State of the Black | Music | Salt Lake City | Salt Lake City Weekly

State of the Black 

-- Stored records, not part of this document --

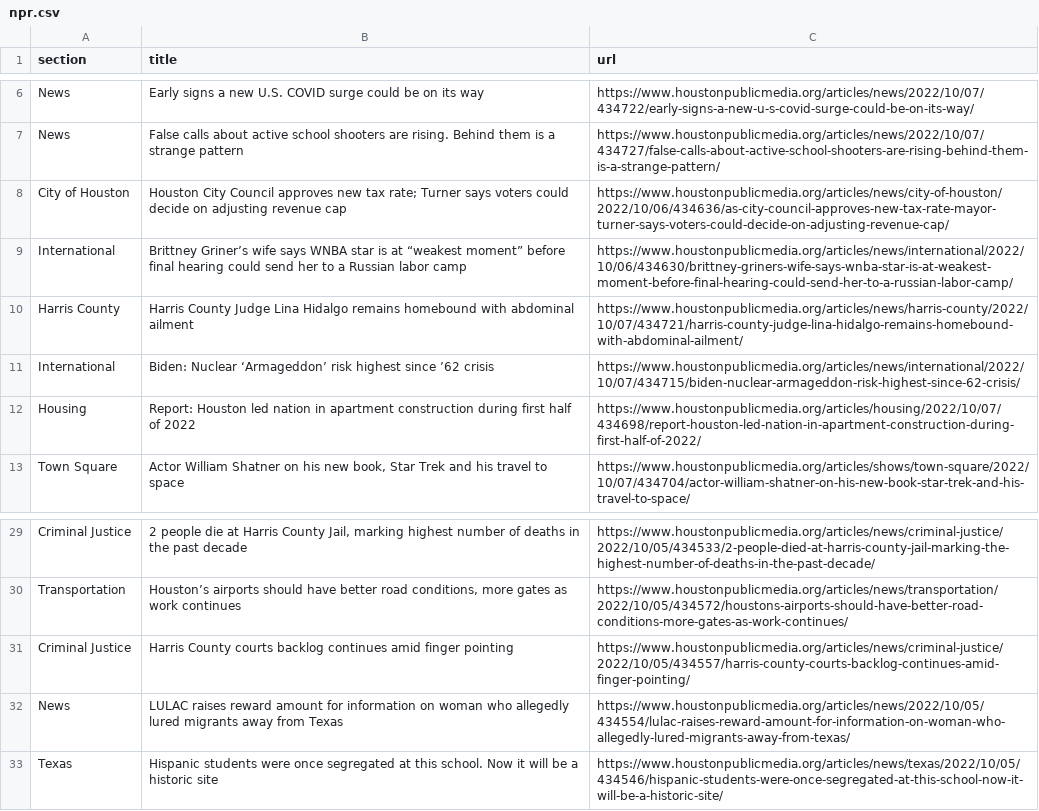
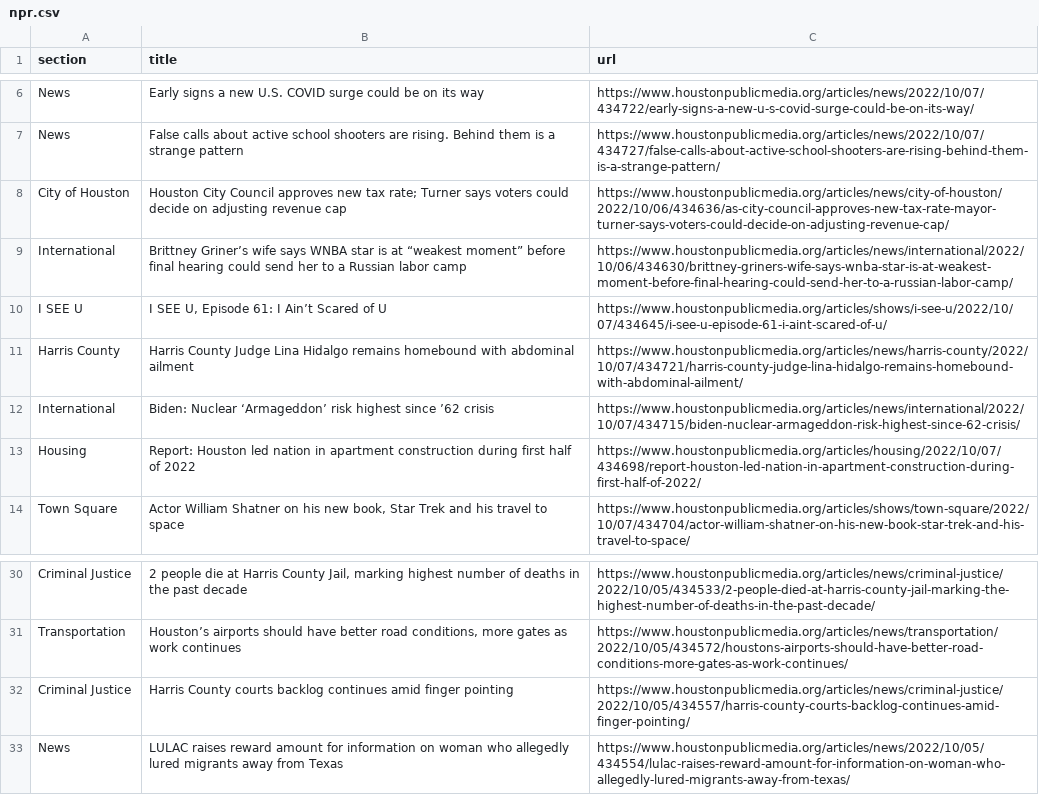
Before and after one commit to tanazm/Houston_scraped, a CSV file: npr.csv, drawn as a sheet; only a part is shown, gaps mark what is left out.

```diff
--- a/npr.csv
+++ b/npr.csv
@@ -9,2 +9,3 @@ City of Houston,Houston City Council approves new tax rate; Turner says voters c
 International,Brittney Griner’s wife says WNBA star is at “weakest moment” before final hearing could send her to a Russian labor camp,https://www.houstonpublicmedia.org/articles/news/international/2022/10/06/434630/brittney-griners-wife-says-wnba-star-is-at-weakest-moment-before-final-hearing-could-send-her-to-a-russian-labor-camp/
+I SEE U,"I SEE U, Episode 61: I Ain’t Scared of U",https://www.houstonpublicmedia.org/articles/shows/i-see-u/2022/10/07/434645/i-see-u-episode-61-i-aint-scared-of-u/
 Harris County,Harris County Judge Lina Hidalgo remains homebound with abdominal ailment,https://www.houstonpublicmedia.org/articles/news/harris-county/2022/10/07/434721/harris-county-judge-lina-hidalgo-remains-homebound-with-abdominal-ailment/
@@ -32,2 +33 @@ Criminal Justice,Harris County courts backlog continues amid finger pointing,htt
 News,LULAC raises reward amount for information on woman who allegedly lured migrants away from Texas,https://www.houstonpublicmedia.org/articles/news/2022/10/05/434554/lulac-raises-reward-amount-for-information-on-woman-who-allegedly-lured-migrants-away-from-texas/
-Texas,Hispanic students were once segregated at this school. Now it will be a historic site,https://www.houstonpublicmedia.org/articles/news/texas/2022/10/05/434546/hispanic-students-were-once-segregated-at-this-school-now-it-will-be-a-historic-site/
```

On the mystery of Norway's most notorious black metal band, Mayhem.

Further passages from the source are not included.